The committee were appreciative of the government making an effort to address some of their concerns. Mr Grieve welcomed movement relating to legal professional privilege but suspected there is still some way to go with this. The ISC were "disappointed that the Bill does not include a clear statement on overarching privacy protections" and the protections that are in it are piecemeal and unlikely to reassure the public. It was a missed opportunity in relation to such reassurance and the chance to consolidate all legislation relating to investigatory powers operations in one place. The government are leaving some of these powers in other legislation which will not help with transparency.

One of the ISCs most pressing concerns was the lack of consistency on safeguards relating to authorisation procedures for the examination of communications data.

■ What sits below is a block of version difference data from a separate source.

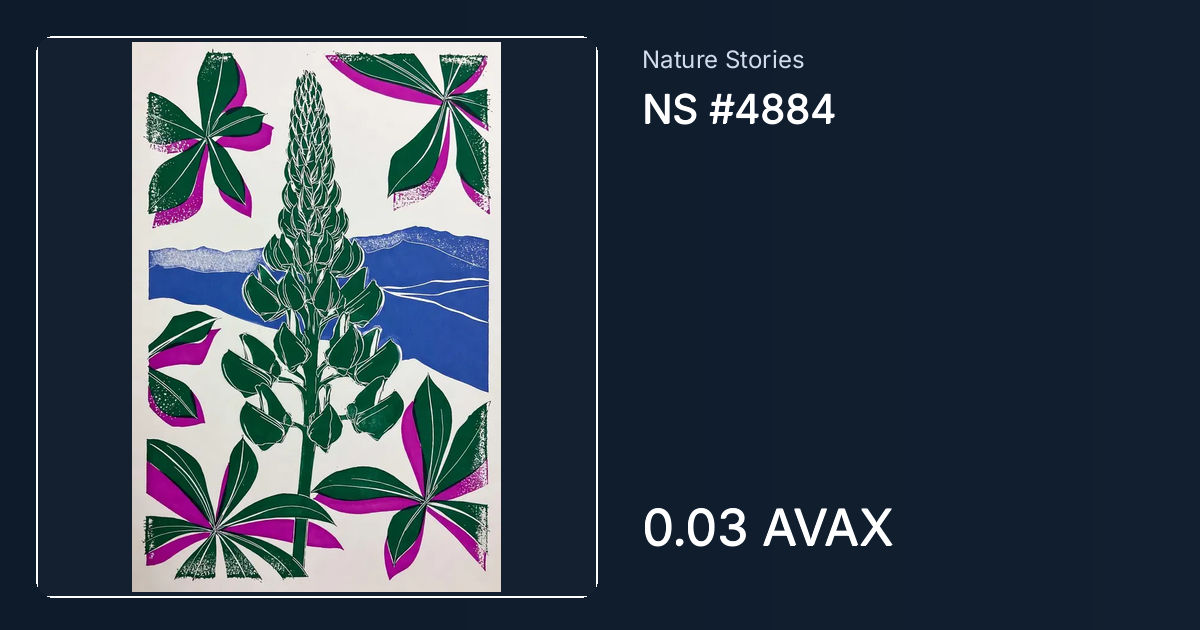
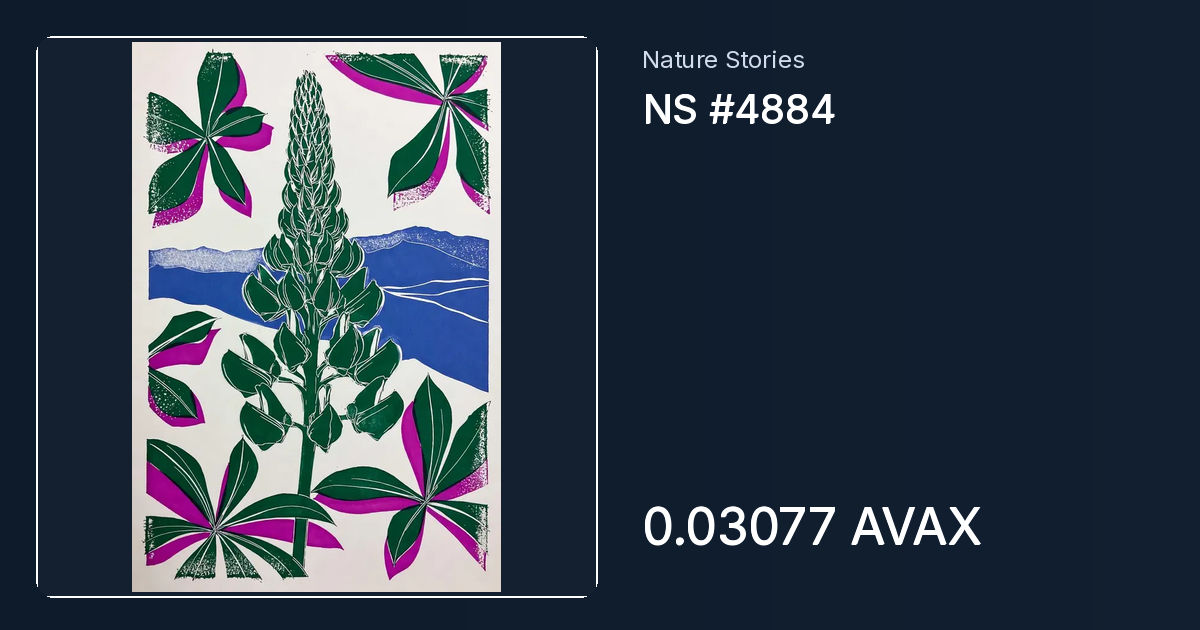
OG landings avalanche_nature_stories

diff --git a/nft/avalanche-nature-stories/2310.html b/nft/avalanche-nature-stories/2310.html
@@ -3,23 +3,23 @@
 <head>
     <meta charset="UTF-8">
     <meta name="viewport" content="width=device-width, initial-scale=1.0">
-    <meta name="description" content="0.03 AVAX · Nature Stories — Listed">
+    <meta name="description" content="0.03077 AVAX · Nature Stories — Listed">
     <title>NS #4884 | Jack Beatnic Gallery</title>
     <meta property="og:type" content="website">
     <meta property="og:url" content="https://jackbeatnic.github.io/nft/avalanche-nature-stories/2310.html">
     <meta property="og:title" content="NS #4884 | Jack Beatnic Gallery">
-    <meta property="og:description" content="0.03 AVAX · Nature Stories — Listed">
-    <meta property="og:image" content="https://jackbeatnic.github.io/assets/og/avalanche-nature-stories-2310.jpg?v=202609190040">
+    <meta property="og:description" content="0.03077 AVAX · Nature Stories — Listed">
+    <meta property="og:image" content="https://jackbeatnic.github.io/assets/og/avalanche-nature-stories-2310.jpg?v=202609192215">
     <meta property="og:image:width" content="1200">
     <meta property="og:image:height" content="630">
     <meta name="twitter:card" content="summary_large_image">
     <meta name="twitter:site" content="@JackBeatnicAI">
     <meta name="twitter:title" content="NS #4884 | Jack Beatnic Gallery">
-    <meta name="twitter:description" content="0.03 AVAX · Nature Stories — Listed">
-    <meta name="twitter:image" content="https://jackbeatnic.github.io/assets/og/avalanche-nature-stories-2310.jpg?v=202609190040">
+    <meta name="twitter:description" content="0.03077 AVAX · Nature Stories — Listed">
+    <meta name="twitter:image" content="https://jackbeatnic.github.io/assets/og/avalanche-nature-stories-2310.jpg?v=202609192215">
     <meta name="twitter:image:alt" content="NS #4884 | Jack Beatnic Gallery">
     <link rel="canonical" href="https://jackbeatnic.github.io/nft/avalanche-nature-stories/2310.html">
-    <script>location.replace("https://jackbeatnic.github.io/?work=2310&collection=avalanche_nature_stories&section=featured");</script>
+    <script>location.replace("https://jackbeatnic.github.io/?work=2310&collection=avalanche_nature_stories&section=ai_art&ai=evm&edition=avalanche");</script>
     <style>
       html,body{margin:0;min-height:100vh;background:#0d1b2a;color:#e8eef6;
       font-family:Inter,system-ui,sans-serif;display:flex;align-items:center;justify-content:center}
@@ -27,6 +27,6 @@
     </style>
 </head>
 <body>
-    <p><a href="https://jackbeatnic.github.io/?work=2310&amp;collection=avalanche_nature_stories&amp;section=featured">Open in Jack Beatnic Gallery</a></p>
+    <p><a href="https://jackbeatnic.github.io/?work=2310&amp;collection=avalanche_nature_stories&amp;section=ai_art&amp;ai=evm&amp;edition=avalanche">Open in Jack Beatnic Gallery</a></p>
 </body>
 </html>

The government response to this was that it would be too burdensome for senior officers if they make the processes consistent. The unspoken suggestion from government is that we can rely on the authorities not to misbehave.

The ISC were also seriously concerned about the authorisation process for bulk equipment interference. They have since accepted reassurance from the government that there will be consistency between the authorisation of bulk equipment interference and bulk interception. But in both cases they are withholding their stamp of approval until they see satisfactory detailed safeguards.

A third substantial concern of the ISC was the authorisation process around bulk personal datasets. The bulk of this data relates to innocent people.  There can be no substantive oversight of the mass intrusion into the lives of vast numbers of innocent people, if class based authorisations remain in the Bill. Ministers should authorise retention of personal datasets. The government rejected this idea as "too onerous" for ministers. The ISC responded that there was therefore an opportunity to expand the role of investigatory powers commissioners in this area. Class based authorisation must be removed from the Bill and it is not an excuse to say they're needed but too difficult to monitor with the requisite degree of care to avoid abuse.

There were a whole collection of other issues Mr Grieve did not have time, in his alloted 8 minutes, to put to the House but he did want to conclude with two further important ones. Firstly the ISC has not seen the full list of operational purposes underpinning the bulk powers in the IP Bill. This is absolutely fundamental and he hopes the committee will get to see this list before the Bill gets passed and becomes law. They had seen examples of operational purposes which appeared valid as far as they went.

The last concern he raised was that the ISC felt it would be appropriate if they were given the power to raise any concerns they might develop over the use of investigatory powers to the Investigatory Powers Tribunal.

Mr Grieve rounded off by saying the Bill was important and well-intentioned and he would support the government on the 2nd reading but that there were still improvements to be made to respect fundamental liberties.

The impression I came away with is that Mr Grieve is well intentioned, has a good grasp of the legal issues but not necessarily of the technology. A collection of briefings from a smart and articulate collection of techies might go a long way to helping. I'd suggest perhaps Ross Anderson, John Naughton, Richard Clayton and Ian Brown to begin with.

And if any Open University T171 alumni trip across this piece, there was a lovely animation in that course demonstrating the difference between circuit and packet switching that could prove very instructive for any MP struggling with the notion that there is a difference beween itemised phone bills and internet connection records. There's a pdf capture of the website here. The animations I'm interested in would have come at the end of Module 2 Section 2.7 of that version of the course. If anyone has portable versions of those animations or links to archived versions I'd appreciate a copy or pointer.